During the summer of 1953, while V. Halasa and his wife were traveling along underground channels from the Rivne to the Khmelnytsky oblast, they fell into the hands of the KGB. The liaison people conducting them were KGB agents, who put sleeping powder into their food and when they fell asleep, handcuffed them and brought them to the post of the Khmelnytsky oblast KGB force which was waiting for them in the woods. The arrested couple was transported to Kiev, where they were held in solitary confinement. They were treated relatively well and attempts were made to "re-educate" them and convince them to cooperate. They were also blackmailed with threats regarding their son and their families. The were told that Ukraine was now free and was developing culturally and economically and were even taken to visit some institutions in Kiev and to Zaporizhzhia in order to see this development. During theses trips, the KGB brought them together and sometimes event gave them an opportunity to talk privately. The KGB hoped to use Halasa first to catch he underground leader, Col. Vasyl Kuk ("Koval") and then to infiltrate the UHVR Foreign Representation in Western Europe, in order to disinform it about underground activity and monitor its communications. When the KGB proposed that Halasa write the appropriate letters and the author serve as "courier", Halasa agreed. Between themselves they agreed that when the author reached her destination, she would immediately tell the whole truth. They considered it very important that the Ukrainian movement abroad be informed about the actual state of the underground and the KGB plans. In the autumn of 1954, with the help of KGB agents, the author made her way abroad and told the whole story.

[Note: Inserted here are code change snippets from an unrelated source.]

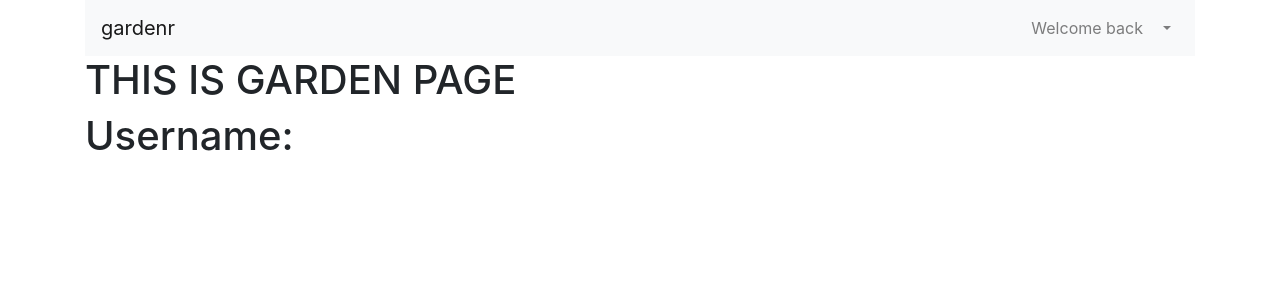
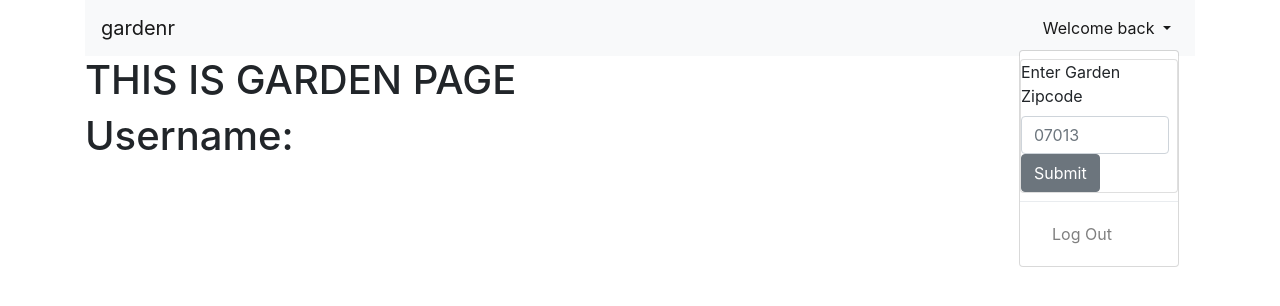
Before and after one commit to ycchi/gardenr, a React (Create React App) app in the folder client/: page /garden in a window 1280 px wide. Both pictures are taken after a click on the link "Welcome back". Shown: the top 306 px of the page. Built offline with nearby package versions, Linux system fonts and the light colour scheme; no server answers.

Commit message:
navbar dropdown form

```diff
--- a/client/src/components/NavbarDropdown.js
+++ b/client/src/components/NavbarDropdown.js
@@ -10,7 +10,14 @@ import {
   UncontrolledDropdown,
   DropdownToggle,
   DropdownMenu,
-  DropdownItem } from 'reactstrap';
+  DropdownItem,
+  Button,
+  Form,
+  FormGroup,
+  Label,
+  Input,
+Card
+} from 'reactstrap';
 
 export default class NavbarDropdown extends React.Component {
   constructor(props) {
@@ -34,19 +41,24 @@ export default class NavbarDropdown extends React.Component {
           <NavbarToggler onClick={this.toggle} />
           <Collapse isOpen={this.state.isOpen} navbar>
             <Nav className="ml-auto" navbar>
-              <NavItem>
-                <NavLink>Welcome back {this.props.username}</NavLink>
-              </NavItem>
               <UncontrolledDropdown nav inNavbar>
                 <DropdownToggle nav caret>
+                Welcome back {this.props.username}
                 </DropdownToggle>
                 <DropdownMenu right>
-                  <DropdownItem>
-                    Option 1
-                  </DropdownItem>
-                  <DropdownItem>
-                    Option 2
-                  </DropdownItem>
+
+
+                  <Card>
+                    <Form>
+                     <FormGroup className="mb-2 mr-sm-2 mb-sm-0">
+                        <Label for="zipcode" className="mr-sm-2">Enter Garden Zipcode</Label>
+                        <Input type="text" name="zipcode" id="zipcode" placeholder="07013" />
+                     </FormGroup>
+                     <Button>Submit</Button>
+                  </Form>
+                </Card>
+
+
                   <DropdownItem divider />
                   <DropdownItem>
                      <NavLink href="http://localhost:5000/auth/logout">
```
Also changed, not shown: client/src/components/Navbar.js (deleted, +0 -23 lines).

The author composed her memoirs not long after this time, so her memory was still fresh. She writes in the first person, in a colorful, lively manner, with many dialogues. As she spent many years in the underground, in different regions and varying conditions, the memoirs give abroad picture of the underground struggle. The fact that she was the wife of a prominent underground activist and thus was informed on many matters adds depth to the subjects discussed. Historians will find most interesting the descriptions of underground activity in Volyn, because this final phase of the struggle is the least known. The memoirs recount many tense and tragic experiences, which sound as though they come from an adventure novel but were, in fact, the brutal reality.
An additional value of these memoirs in that they were written by a woman and reflect a woman's feelings and sufferings. The author writes frankly even about the most intimate matters. it is as though she lifts a secret curtain, behind which we see, by turns, scenes of great personal happiness and the darkest personal tragedy, joyous successes and painful failures, uplifting belief in victory and bleak disappointment at the failure to achieve it. in these memoirs, the reader will find a great deal of bitter truth about a woman's life in the underground and the difficulty of reconciling the role of a revolutionary with the life of a woman, wife and mother.